>>>

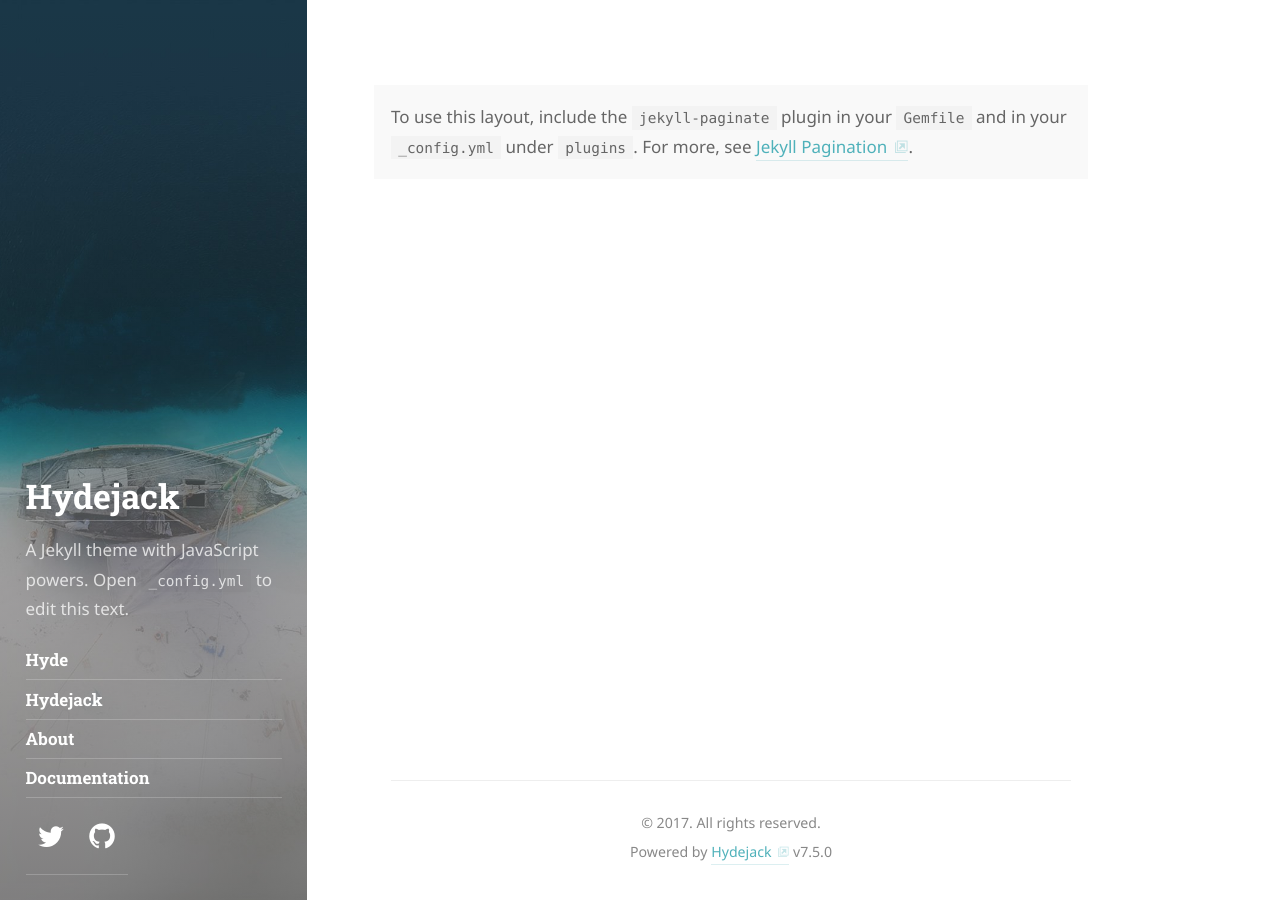
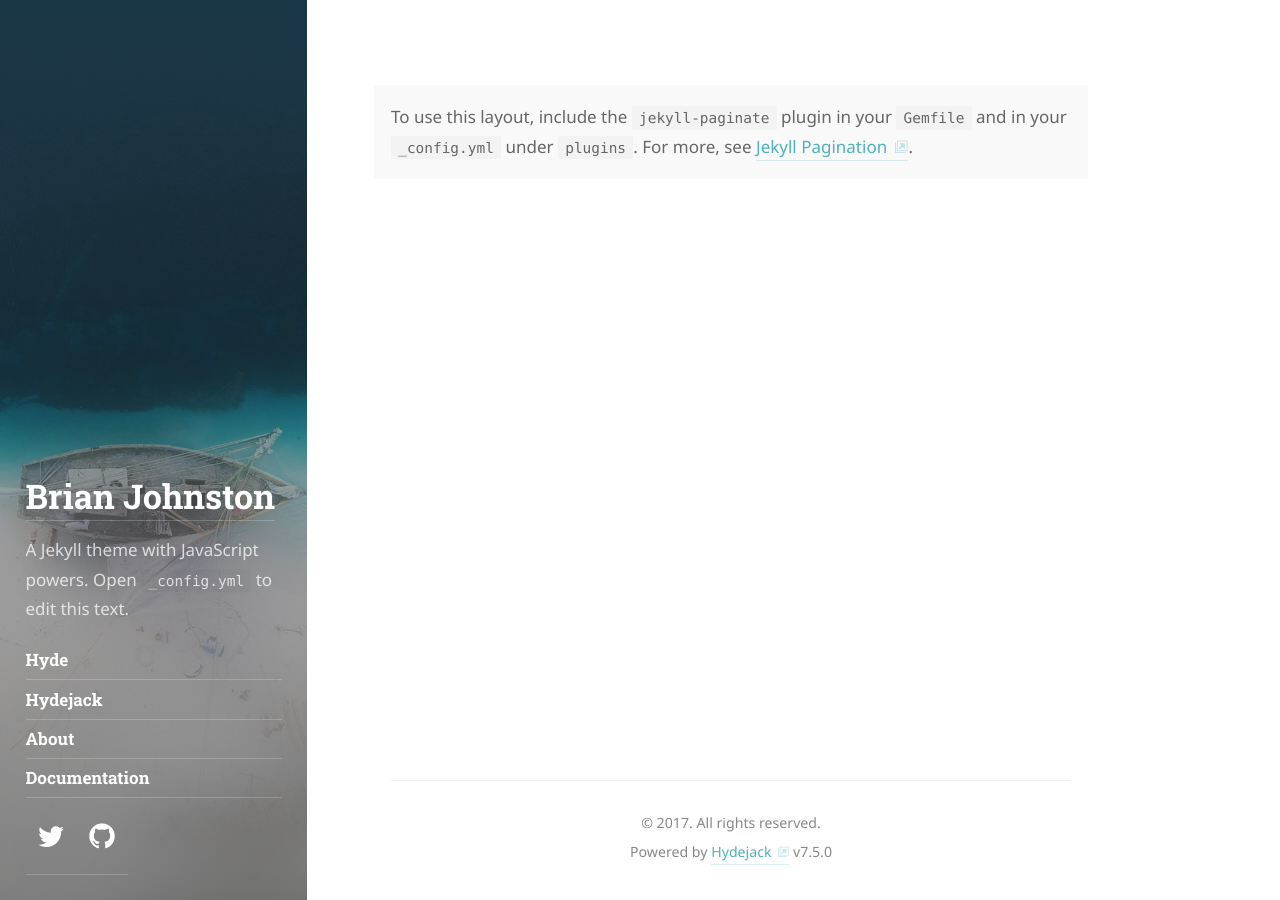
Before and after one commit to BJJohnston/blog, a Jekyll site: the page built from index.html, in a window 1280 px wide. Built offline with Jekyll 4.4.1, drawn with Linux system fonts in a browser that asks for light colours; some web fonts are replaced; the list of posts is cut into pages by our own code.

Commit message:
dns change

```diff
--- a/_config.yml
+++ b/_config.yml
@@ -4,7 +4,7 @@
 # IMPORTANT: Set the URL of your site.
 # Set to https://<username>.github.io when hosting on GitHub Pages
 # (unless you are using a custom domain).
-url:                   https://domain.tld
+url:                   https://bjjohnston.github.io
 
 # IMPORTANT: Set The "base URL" of your site.
 #
@@ -15,14 +15,14 @@ url:                   https://domain.tld
 # When using GitHub Pages, set to '' when hosting a user- or organization page,
 # i.e. when the name of the repository looks like <username>.github.io.
 # Otherwise, set to /<name of repository> (with leading /, but without the < >).
-baseurl:               ''
+baseurl:               '/blog'
 
 # Language of your content in 2-letter code, e.g.: en, de.
 # You may also provide a location, e.g.: en-us, de_AT.
 lang:                  en
 
 # The title of your blog. Used in the sidebar and the browser tab.
-title:                 Hydejack
+title:                 Brian Johnston
 
 # A short description (~150 chars) of the page used for the meta description tag.
 # Can use markdown, but no more than one paragraph (enforced by `>`)
```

<<<

> Task to carry out
The whole listing above, word for word: repeat it with the pictures excluded.

> Result of the task
Before and after one commit to BJJohnston/blog, a Jekyll site: the page built from index.html, in a window 1280 px wide. Built offline with Jekyll 4.4.1, drawn with Linux system fonts in a browser that asks for light colours; some web fonts are replaced; the list of posts is cut into pages by our own code.

Commit message:
dns change

```diff
--- a/_config.yml
+++ b/_config.yml
@@ -4,7 +4,7 @@
 # IMPORTANT: Set the URL of your site.
 # Set to https://<username>.github.io when hosting on GitHub Pages
 # (unless you are using a custom domain).
-url:                   https://domain.tld
+url:                   https://bjjohnston.github.io
 
 # IMPORTANT: Set The "base URL" of your site.
 #
@@ -15,14 +15,14 @@ url:                   https://domain.tld
 # When using GitHub Pages, set to '' when hosting a user- or organization page,
 # i.e. when the name of the repository looks like <username>.github.io.
 # Otherwise, set to /<name of repository> (with leading /, but without the < >).
-baseurl:               ''
+baseurl:               '/blog'
 
 # Language of your content in 2-letter code, e.g.: en, de.
 # You may also provide a location, e.g.: en-us, de_AT.
 lang:                  en
 
 # The title of your blog. Used in the sidebar and the browser tab.
-title:                 Hydejack
+title:                 Brian Johnston
 
 # A short description (~150 chars) of the page used for the meta description tag.
 # Can use markdown, but no more than one paragraph (enforced by `>`)
```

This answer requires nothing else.